JAMES: I take music really seriously. I haven’t been doing this for too long, but I’ve been loving music for a long time. It wasn’t really about other artists. I just wanted to do something more for me. I wanted to make a better life for my mom. I didn’t have any way to take care of her, and I wanted to make a better way. Music was an outlet, so I went with it, and there you go.

DONNELLY: Has there been a particular turning point, where you’ve realized you were gaining success?

JAMES: I don’t think anything really hits me like that. I just work. I’m doing shows, and I get love everywhere I go, so I would say I’m doing something right. I don’t really sit here and dwell on it. I just do what I gotta do, and keep moving.

DONNELLY: Have you heard the term “Swag Rap” applied to you, or other rappers that are really into fashion, like A$AP Rocky? Is that something you identify with?

JAMES: I don’t even know what that is. If that’s someone’s opinion, then I can’t really say that it’s wrong. If it’s how you feel, then that’s how you feel. I can’t speak for [A$AP], he’s his own artist, but there are things in life that I enjoyed before music, so I’m just taking advantage of those things now that I can.

DONNELY: Your Twitter profile says “fashion is my heart.” Who is your favorite designer?

JAMES: Versace.

DONNELLY: Can you tell us about the title of your mixtape? Who is “Sensitive As Fuck Everyday”?

JAMES: People in general are, you know? A lot of people walk around with this demeanor—they’re depressed and they let the smallest of things get on their nerves.

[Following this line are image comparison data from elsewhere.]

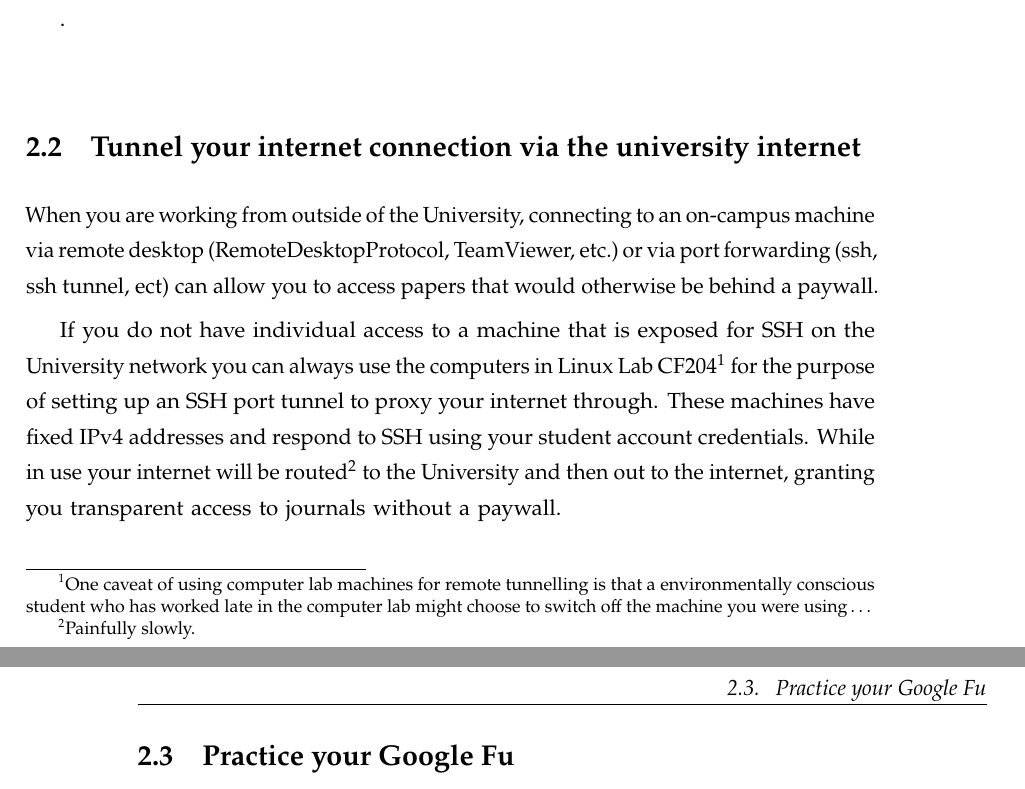
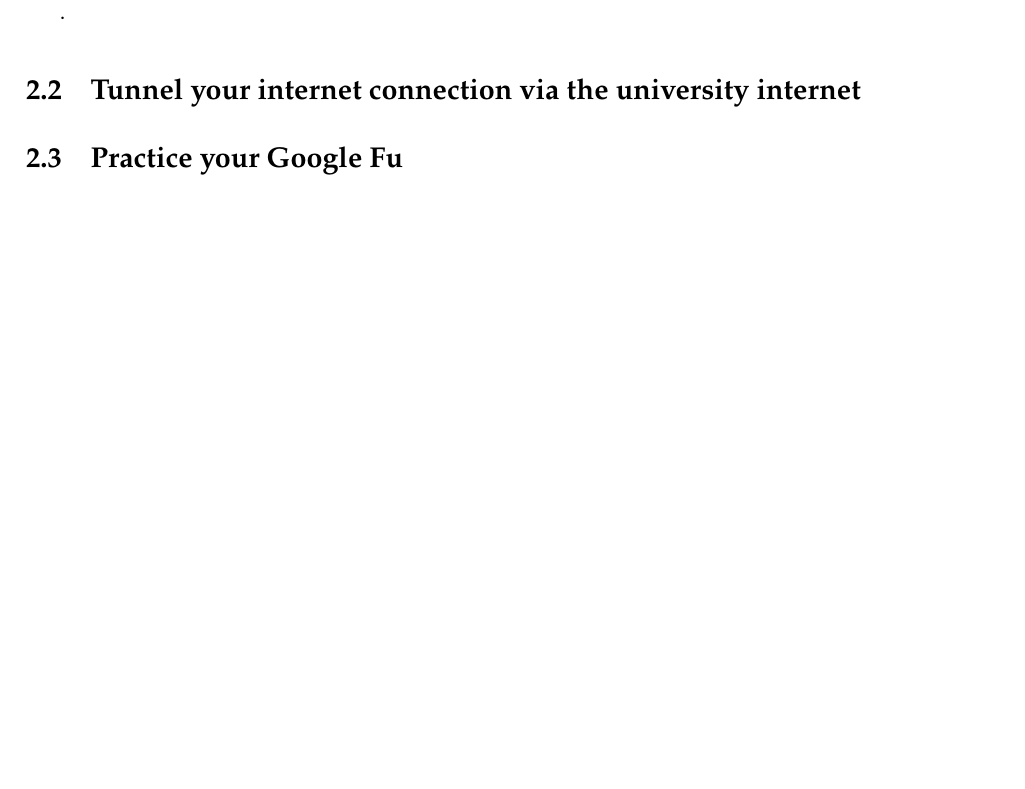
Before and after one commit to codingWithAndy/CDT_MSc_Thesis, a LaTeX thesis (Thesis/LaTex/thesis template/thesis.tex, which reads Thesis/LaTex/thesis template/chapters/thesis_resources.tex): two parts of pages 18 and 19 of 29 before the commit and part of page 18 of 29 after it, the two joined at a grey line, cut so that both start at the same text, the shorter picture padded with empty space. Compiled offline with pdfLaTeX.

Commit message:
Update thesis_resources.tex

```diff
--- a/Thesis/LaTex/thesis template/chapters/thesis_resources.tex
+++ b/Thesis/LaTex/thesis template/chapters/thesis_resources.tex
@@ -32,12 +32,6 @@
 
 
 	\section{Tunnel your internet connection via the university internet}
-
-When you are working from outside of the University, connecting to an on-campus machine via remote desktop (RemoteDesktopProtocol, TeamViewer, \etc) or via port forwarding (ssh, ssh tunnel, ect) can allow you to access papers that would otherwise be behind a paywall.
-
-If you do not have individual access to a machine that is exposed for SSH on the University network you can always use the computers in Linux Lab CF204\footnote{One caveat of using computer lab machines for remote tunnelling is that a environmentally conscious student who has worked late in the computer lab might choose to switch off the machine you were using\edots} for the purpose of setting up an SSH port tunnel to proxy your internet through.
-These machines have fixed IPv4 addresses and respond to SSH using your student account credentials.
-While in use your internet will be routed\footnote{Painfully slowly.} to the University and then out to the internet, granting you transparent access to journals without a paywall.
 
 
 	\section{Practice your Google Fu}
```
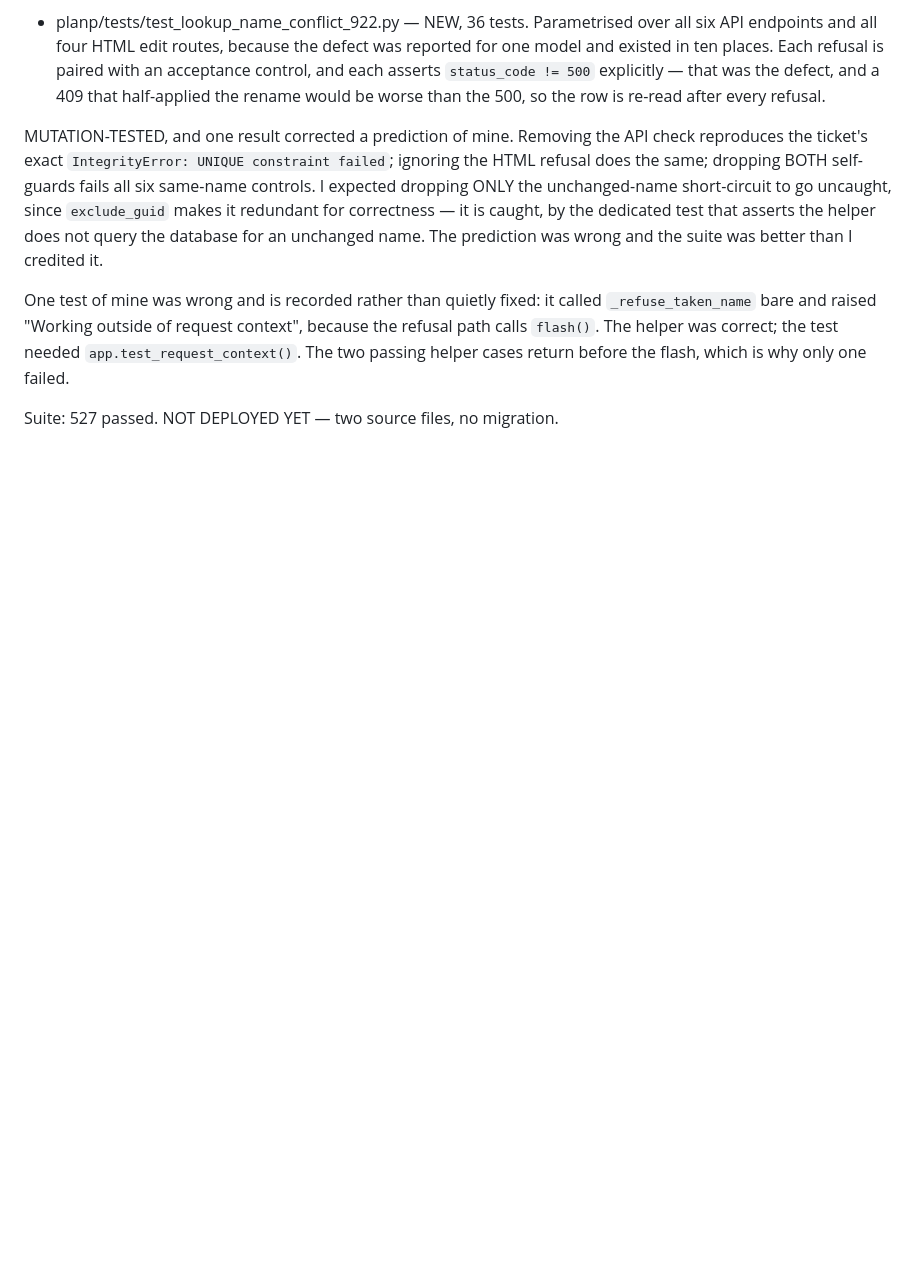
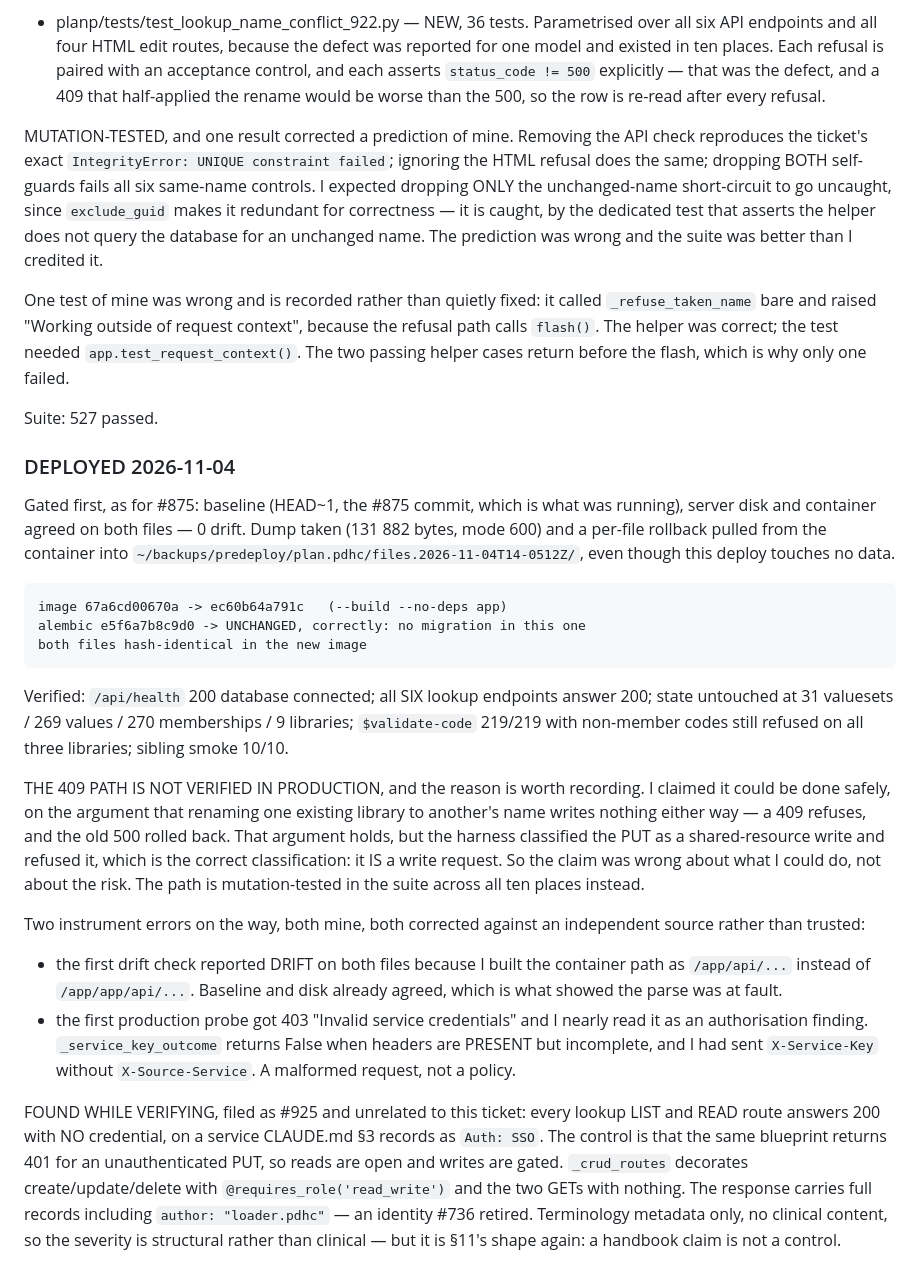
Before and after one commit to profingvar/plan.pdhc, a Markdown page: changed_files.md, the part around the change. Drawn GitHub-style; blank space fills up the shorter version.

Commit message:
#922 deployed; and the verification found #925
Deploy gated as for #875: baseline (HEAD~1, which is what was running),
server disk and container agreed on both files — 0 drift — before anything
was copied. Dump and a per-file rollback taken even though this deploy
touches no data.

    image 67a6cd00670a -> ec60b64a791c
    alembic UNCHANGED, correctly: no migration in this one

Verified: health 200, all six lookup endpoints 200, state untouched at
31/269/270/9, $validate-code 219/219 with non-member codes still refused,
sibling smoke 10/10.

THE 409 PATH IS NOT VERIFIED IN PRODUCTION and the record says so. I argued
it could be done safely, since renaming one existing library to another's
name writes nothing either way — a 409 refuses and the old 500 rolled back.
The argument holds; the harness correctly classified the PUT as a
shared-resource write and refused it. So I was wrong about what I could do,
not about the risk. The suite covers the path across all ten places.

Two instrument errors, both mine, both caught against an independent source:
the first drift check reported DRIFT because I built the container path
without its `app/` prefix, and the first production probe's 403 "Invalid
service credentials" was a malformed request — `_service_key_outcome`
returns False when headers are present but incomplete, and I had sent
`X-Service-Key` without `X-Source-Service`. I nearly read that as an
authorisation finding.

FOUND WHILE VERIFYING, filed as #925: every lookup LIST and READ route
answers 200 with NO credential, on a service CLAUDE.md §3 records as SSO.
The control is that the same blueprint returns 401 for an unauthenticated
PUT, so reads are open and writes are gated — `_crud_routes` decorates
create/update/delete and leaves both GETs bare. The response carries full
records including `author: "loader.pdhc"`, an identity #736 retired.
Terminology metadata only, so structural rather than clinical severity —
but it is §11's shape again, found by probing rather than reading.

Co-Authored-By: Claude Opus 5 (1M context) <noreply@anthropic.com>
Claude-Session: https://claude.ai/code/session_01T5Biz5pqQYvNgBF6x3wcrq

```diff
--- a/changed_files.md
+++ b/changed_files.md
@@ -892,4 +892,52 @@ context", because the refusal path calls `flash()`. The helper was correct;
 the test needed `app.test_request_context()`. The two passing helper cases
 return before the flash, which is why only one failed.
 
-Suite: 527 passed. NOT DEPLOYED YET — two source files, no migration.
+Suite: 527 passed.
+
+### DEPLOYED 2026-11-04
+
+Gated first, as for #875: baseline (HEAD~1, the #875 commit, which is what
+was running), server disk and container agreed on both files — 0 drift. Dump
+taken (131 882 bytes, mode 600) and a per-file rollback pulled from the
+container into `~/backups/predeploy/plan.pdhc/files.2026-11-04T14-0512Z/`,
+even though this deploy touches no data.
+
+    image 67a6cd00670a -> ec60b64a791c   (--build --no-deps app)
+    alembic e5f6a7b8c9d0 -> UNCHANGED, correctly: no migration in this one
+    both files hash-identical in the new image
+
+Verified: `/api/health` 200 database connected; all SIX lookup endpoints
+answer 200; state untouched at 31 valuesets / 269 values / 270 memberships /
+9 libraries; `$validate-code` 219/219 with non-member codes still refused on
+all three libraries; sibling smoke 10/10.
+
+THE 409 PATH IS NOT VERIFIED IN PRODUCTION, and the reason is worth
+recording. I claimed it could be done safely, on the argument that renaming
+one existing library to another's name writes nothing either way — a 409
+refuses, and the old 500 rolled back. That argument holds, but the harness
+classified the PUT as a shared-resource write and refused it, which is the
+correct classification: it IS a write request. So the claim was wrong about
+what I could do, not about the risk. The path is mutation-tested in the
+suite across all ten places instead.
+
+Two instrument errors on the way, both mine, both corrected against an
+independent source rather than trusted:
+  - the first drift check reported DRIFT on both files because I built the
+    container path as `/app/api/...` instead of `/app/app/api/...`. Baseline
+    and disk already agreed, which is what showed the parse was at fault.
+  - the first production probe got 403 "Invalid service credentials" and I
+    nearly read it as an authorisation finding. `_service_key_outcome`
+    returns False when headers are PRESENT but incomplete, and I had sent
+    `X-Service-Key` without `X-Source-Service`. A malformed request, not a
+    policy.
+
+FOUND WHILE VERIFYING, filed as #925 and unrelated to this ticket: every
+lookup LIST and READ route answers 200 with NO credential, on a service
+CLAUDE.md §3 records as `Auth: SSO`. The control is that the same blueprint
+returns 401 for an unauthenticated PUT, so reads are open and writes are
+gated. `_crud_routes` decorates create/update/delete with
+`@requires_role('read_write')` and the two GETs with nothing. The response
+carries full records including `author: "loader.pdhc"` — an identity #736
+retired. Terminology metadata only, no clinical content, so the severity is
+structural rather than clinical — but it is §11's shape again: a handbook
+claim is not a control.
```
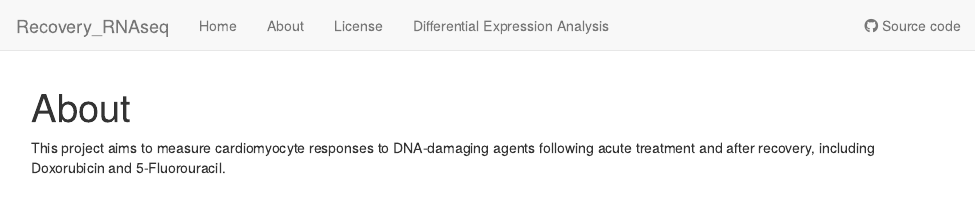
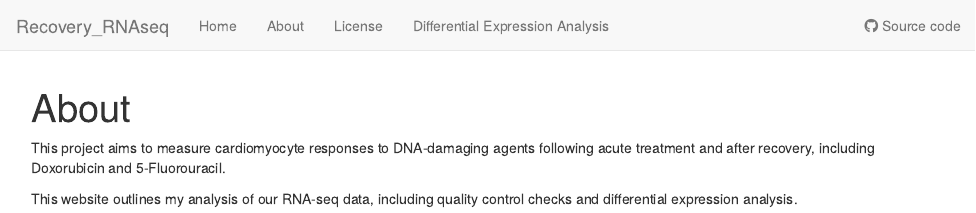
Before and after one commit to emmapfort/Recovery_5FU_Project, an R Markdown document (analysis/about.Rmd): the page in a window 1100 px wide, from its top. Rendered offline with R 4.5, knitr and Pandoc, with nearby package versions; drawn as R Markdown's standard HTML page in place of the format the file asks for.

Commit message:
wflow_publish(files = "analysis/about.Rmd")

```diff
--- a/analysis/about.Rmd
+++ b/analysis/about.Rmd
@@ -8,4 +8,7 @@ editor_options:
   chunk_output_type: console
 ---
 
+
 This project aims to measure cardiomyocyte responses to DNA-damaging agents following acute treatment and after recovery, including Doxorubicin and 5-Fluorouracil.
+
+This website outlines my analysis of our RNA-seq data, including quality control checks and differential expression analysis.
```
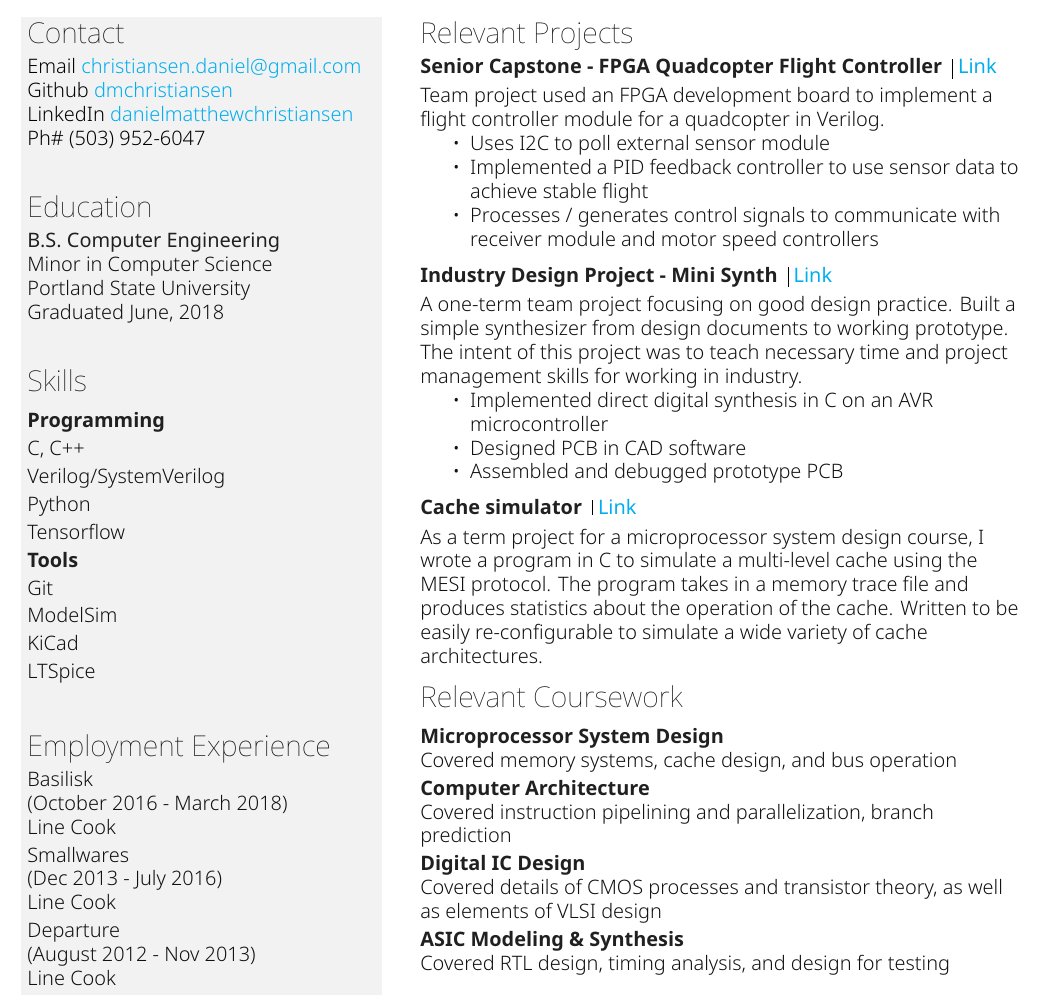
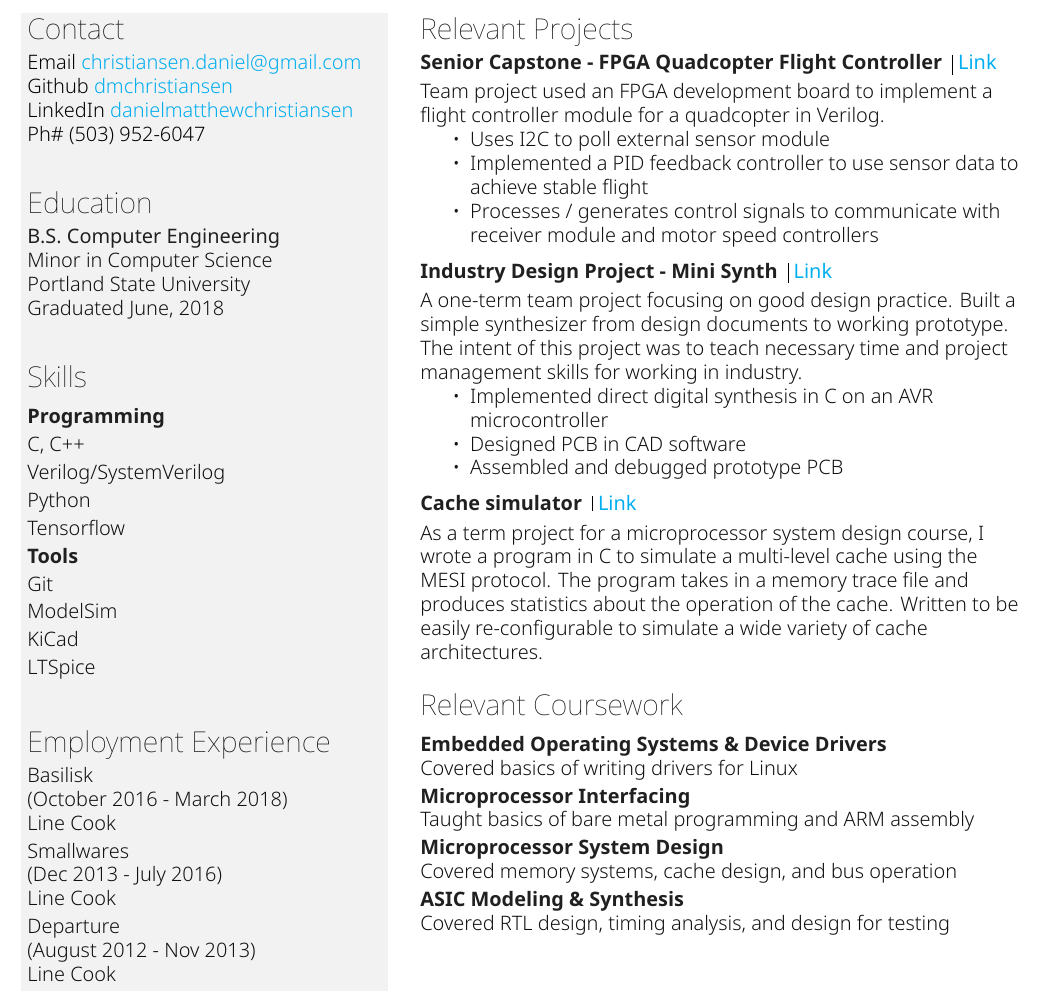
Before and after one commit to dmchristiansen/Resume, a LaTeX CV (resume.tex): part of the page, cut so that both start at the same text. The pictures show the PDF file resume.pdf that the author committed with the source.

Commit message:
updated coursework section for embedded

```diff
--- a/resume.tex
+++ b/resume.tex
@@ -178,14 +177,15 @@ As a term project for a microprocessor system design course, I wrote a program i
 % Relevant Coursework
 %
 \begin{flushleft}
+	\medskip
 	\textsf{\Large Relevant Coursework}\\
 	\medskip
+	\textbf{Embedded Operating Systems \& Device Drivers\\}
+	\textsf{\textit{Covered basics of writing drivers for Linux\\}}\vspace{2pt}
+	\textbf{Microprocessor Interfacing\\}
+	\textsf{\textit{Taught basics of bare metal programming and ARM assembly\\}}\vspace{2pt}
 	\textbf{Microprocessor System Design\\}
 	\textsf{\textit{Covered memory systems, cache design, and bus operation\\}}\vspace{2pt}
-	\textbf{Computer Architecture\\}
-	\textsf{\textit{Covered instruction pipelining and parallelization, branch prediction\\}}\vspace{2pt}
-	\textbf{Digital IC Design\\}
-	\textsf{\textit{Covered details of CMOS processes and transistor theory, as well as elements of VLSI design\\}}\vspace{2pt}
 	\textbf{ASIC Modeling \& Synthesis\\}
 	\textsf{\textit{Covered RTL design, timing analysis, and design for testing\\}}\vspace{2pt}
 \end{flushleft}
```
Also changed, not shown: resume.pdf, resume.tex (9 more changed lines).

DONNELLY: So nothing bothers you?

JAMES: I’m imperfect. There are things in time that will bother me, but I don’t dwell on them. It’s another thing to dwell on it your whole day and let it bother you.

DONNELLY: And, who else should we be keeping an eye on from Atlanta?

JAMES: I really don’t like calling artists’ names, to be honest with you. If somebody needs to keep an eye on ’em, you’ll hear about ’em. If you call one person’s name, and forget to call the other, that’s how people get sensitive as fuck everyday.

DONNELLY: Do you have anyone you’re hoping to collaborate with?

JAMES: Adele. I do want to work with Adele. I would like to do a song, or a whole project if possible.